(Revision tracking records)

Start of Block

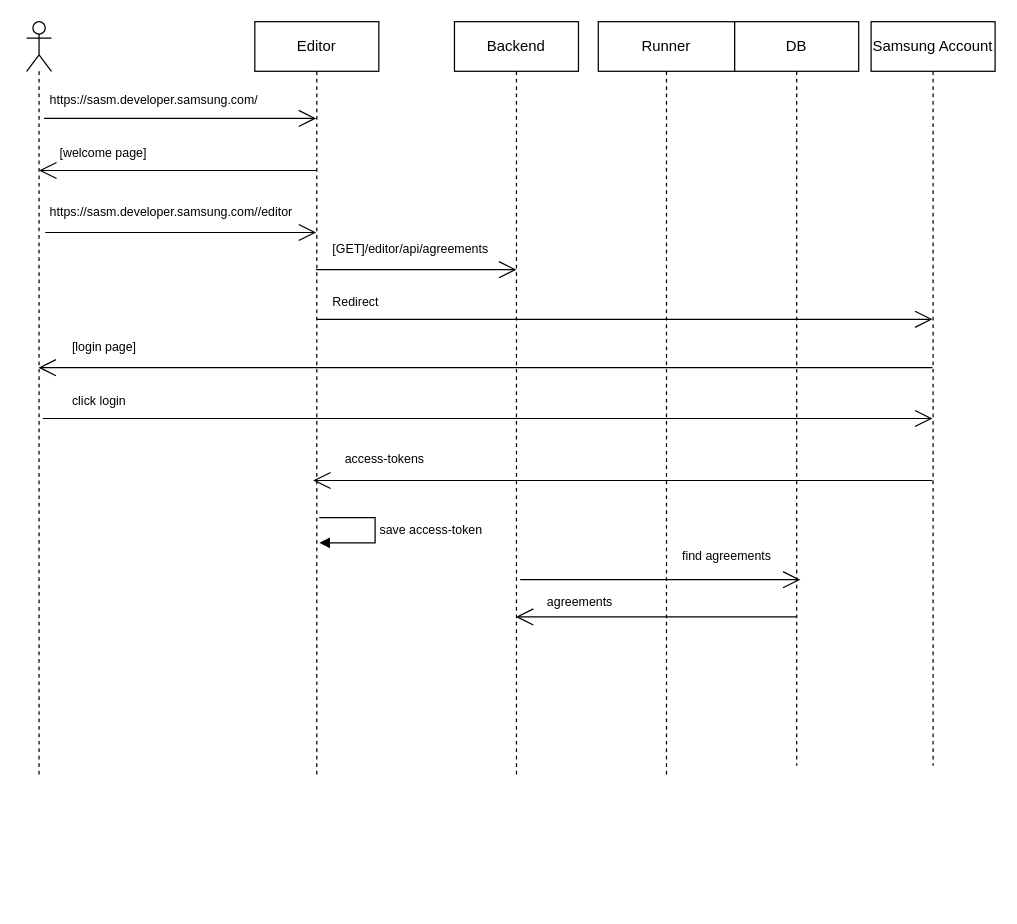
hyjeong0/common-utils keeps this draw.io diagram as Untitled Diagram.drawio. Above is the earlier version. Source tidied: cells renumbered, new cells numbered last; positions are measured from the earlier drawing's top-left corner, leaving out a move shared by most shapes. Both pictures are drawn from the tidied source at 124%, with x=0, y=0 at pixel (26, 21).
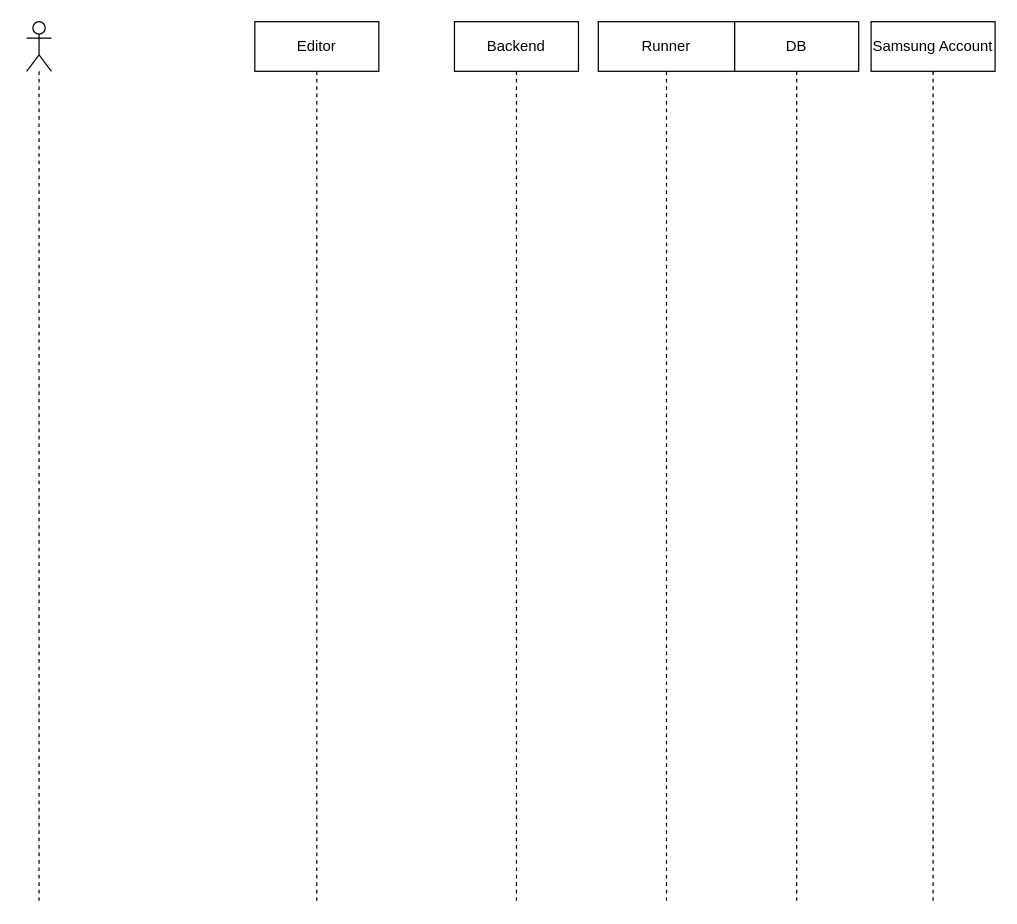
Above is the later version.

Diff of the diagram source:
```diff
@@
     <mxCell id="2" style="shape=umlLifeline;participant=umlActor;perimeter=lifelinePerimeter;whiteSpace=wrap;html=1;verticalAlign=top;spacingTop=36;" parent="1" vertex="1">
-      <mxGeometry width="20" height="610" as="geometry" />
+      <mxGeometry width="20" height="710" as="geometry" />
     </mxCell>
     <mxCell id="3" value="Editor" style="shape=umlLifeline;perimeter=lifelinePerimeter;whiteSpace=wrap;html=1;outlineConnect=0;" parent="1" vertex="1">
-      <mxGeometry x="184" width="100" height="610" as="geometry" />
+      <mxGeometry x="184" width="100" height="710" as="geometry" />
     </mxCell>
-    <mxCell id="4" style="endArrow=open;endFill=1;endSize=12;html=1;rounded=0;" parent="3" edge="1" target="13">
-      <mxGeometry relative="1" as="geometry">
-        <mxPoint x="-171" y="320" as="sourcePoint" />
-      </mxGeometry>
-    </mxCell>
-    <mxCell id="5" value="save access-token" style="edgeStyle=orthogonalEdgeStyle;html=1;align=left;spacingLeft=2;endArrow=block;rounded=0;entryX=0.52;entryY=0.689;fontSize=10;entryDx=0;entryDy=0;entryPerimeter=0;" parent="3" edge="1" target="3">
-      <mxGeometry relative="1" as="geometry">
-        <mxPoint x="52" y="400" as="sourcePoint" />
-        <Array as="points">
-          <mxPoint x="97" y="400" />
-          <mxPoint x="97" y="420" />
-        </Array>
-      </mxGeometry>
-    </mxCell>
     <mxCell id="6" value="Backend" style="shape=umlLifeline;perimeter=lifelinePerimeter;whiteSpace=wrap;html=1;outlineConnect=0;" parent="1" vertex="1">
-      <mxGeometry x="345" width="100" height="610" as="geometry" />
+      <mxGeometry x="345" width="100" height="710" as="geometry" />
     </mxCell>
-    <mxCell id="7" style="endArrow=open;endFill=1;endSize=12;html=1;rounded=0;" parent="6" edge="1" source="3">
-      <mxGeometry relative="1" as="geometry">
-        <mxPoint x="50" y="200" as="targetPoint" />
-      </mxGeometry>
-    </mxCell>
     <mxCell id="8" value="Runner" style="shape=umlLifeline;perimeter=lifelinePerimeter;whiteSpace=wrap;html=1;" parent="1" vertex="1">
-      <mxGeometry x="461" width="110" height="610" as="geometry" />
+      <mxGeometry x="461" width="110" height="710" as="geometry" />
     </mxCell>
     <mxCell id="9" value="DB" style="shape=umlLifeline;perimeter=lifelinePerimeter;whiteSpace=wrap;html=1;outlineConnect=0;" parent="1" vertex="1">
-      <mxGeometry x="571" width="100" height="600" as="geometry" />
+      <mxGeometry x="571" width="100" height="710" as="geometry" />
     </mxCell>
-    <mxCell id="10" style="endArrow=open;endFill=1;endSize=12;html=1;rounded=0;" parent="9" edge="1" source="13">
-      <mxGeometry relative="1" as="geometry">
-        <mxPoint x="-340" y="370" as="targetPoint" />
-      </mxGeometry>
-    </mxCell>
-    <mxCell id="11" style="endArrow=open;endFill=1;endSize=12;html=1;rounded=0;" parent="9" edge="1">
-      <mxGeometry relative="1" as="geometry">
-        <mxPoint x="-173" y="450" as="sourcePoint" />
-        <mxPoint x="53" y="450" as="targetPoint" />
-      </mxGeometry>
-    </mxCell>
-    <mxCell id="12" value="find agreements" style="text;strokeColor=none;fillColor=none;align=left;verticalAlign=top;spacingLeft=4;spacingRight=4;overflow=hidden;fontSize=10;" parent="9" vertex="1">
-      <mxGeometry x="-48" y="419" width="90" height="31" as="geometry" />
-    </mxCell>
     <mxCell id="13" value="Samsung Account" style="shape=umlLifeline;perimeter=lifelinePerimeter;whiteSpace=wrap;html=1;outlineConnect=0;" parent="1" vertex="1">
-      <mxGeometry x="681" width="100" height="600" as="geometry" />
+      <mxGeometry x="681" width="100" height="710" as="geometry" />
     </mxCell>
-    <mxCell id="14" style="endArrow=open;endFill=1;endSize=12;html=1;rounded=0;" parent="1" edge="1">
-      <mxGeometry relative="1" as="geometry">
-        <mxPoint x="14" y="78" as="sourcePoint" />
-        <mxPoint x="233.5" y="78" as="targetPoint" />
-      </mxGeometry>
-    </mxCell>
-    <mxCell id="15" style="endArrow=open;endFill=1;endSize=12;html=1;rounded=0;" parent="1" edge="1" source="3">
-      <mxGeometry relative="1" as="geometry">
-        <mxPoint x="10" y="120" as="targetPoint" />
-      </mxGeometry>
-    </mxCell>
-    <mxCell id="16" value="https://sasm.developer.samsung.com/" style="text;strokeColor=none;fillColor=none;align=left;verticalAlign=top;spacingLeft=4;spacingRight=4;overflow=hidden;fontSize=10;" parent="1" vertex="1">
-      <mxGeometry x="13" y="51" width="184" height="26" as="geometry" />
-    </mxCell>
-    <mxCell id="17" value="[welcome page]" style="text;strokeColor=none;fillColor=none;align=left;verticalAlign=top;spacingLeft=4;spacingRight=4;overflow=hidden;fontSize=10;" parent="1" vertex="1">
-      <mxGeometry x="21" y="94" width="184" height="26" as="geometry" />
-    </mxCell>
-    <mxCell id="18" style="endArrow=open;endFill=1;endSize=12;html=1;rounded=0;" parent="1" edge="1" target="3">
-      <mxGeometry relative="1" as="geometry">
-        <mxPoint x="15" y="170" as="sourcePoint" />
-      </mxGeometry>
-    </mxCell>
-    <mxCell id="19" value="https://sasm.developer.samsung.com//editor" style="text;strokeColor=none;fillColor=none;align=left;verticalAlign=top;spacingLeft=4;spacingRight=4;overflow=hidden;fontSize=10;" parent="1" vertex="1">
-      <mxGeometry x="13" y="141" width="211" height="26" as="geometry" />
-    </mxCell>
-    <mxCell id="20" style="endArrow=open;endFill=1;endSize=12;html=1;rounded=0;" parent="1" edge="1" target="13">
-      <mxGeometry relative="1" as="geometry">
-        <mxPoint x="234" y="240" as="sourcePoint" />
-      </mxGeometry>
-    </mxCell>
-    <mxCell id="21" style="endArrow=open;endFill=1;endSize=12;html=1;rounded=0;" parent="1" edge="1" source="13">
-      <mxGeometry relative="1" as="geometry">
-        <mxPoint x="9.5" y="279" as="targetPoint" />
-      </mxGeometry>
-    </mxCell>
-    <mxCell id="22" value="[GET]/editor/api/agreements" style="text;strokeColor=none;fillColor=none;align=left;verticalAlign=top;spacingLeft=4;spacingRight=4;overflow=hidden;fontSize=10;" parent="1" vertex="1">
-      <mxGeometry x="241" y="171" width="141" height="26" as="geometry" />
-    </mxCell>
-    <mxCell id="23" value="Redirect" style="text;strokeColor=none;fillColor=none;align=left;verticalAlign=top;spacingLeft=4;spacingRight=4;overflow=hidden;fontSize=10;" parent="1" vertex="1">
-      <mxGeometry x="241" y="214" width="141" height="26" as="geometry" />
-    </mxCell>
-    <mxCell id="24" value="[login page]" style="text;strokeColor=none;fillColor=none;align=left;verticalAlign=top;spacingLeft=4;spacingRight=4;overflow=hidden;fontSize=10;" parent="1" vertex="1">
-      <mxGeometry x="31" y="250" width="141" height="26" as="geometry" />
-    </mxCell>
-    <mxCell id="25" value="click login" style="text;strokeColor=none;fillColor=none;align=left;verticalAlign=top;spacingLeft=4;spacingRight=4;overflow=hidden;fontSize=10;" parent="1" vertex="1">
-      <mxGeometry x="31" y="294" width="141" height="26" as="geometry" />
-    </mxCell>
-    <mxCell id="26" value="access-tokens" style="text;strokeColor=none;fillColor=none;align=left;verticalAlign=top;spacingLeft=4;spacingRight=4;overflow=hidden;fontSize=10;" parent="1" vertex="1">
-      <mxGeometry x="251" y="340" width="141" height="26" as="geometry" />
-    </mxCell>
-    <mxCell id="27" style="endArrow=open;endFill=1;endSize=12;html=1;rounded=0;" parent="1" edge="1" source="9" target="6">
-      <mxGeometry relative="1" as="geometry">
-        <Array as="points">
-          <mxPoint x="481" y="480" />
-        </Array>
-      </mxGeometry>
-    </mxCell>
-    <mxCell id="28" value="agreements" style="text;strokeColor=none;fillColor=none;align=left;verticalAlign=top;spacingLeft=4;spacingRight=4;overflow=hidden;fontSize=10;" parent="1" vertex="1">
-      <mxGeometry x="414" y="456" width="90" height="21" as="geometry" />
-    </mxCell>
```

End of Block

WHAT YOU WILL DO: Among the entries above, count the lines that contain the word "targetPoint" and give the number by itself.

WORKED SOLUTION: 6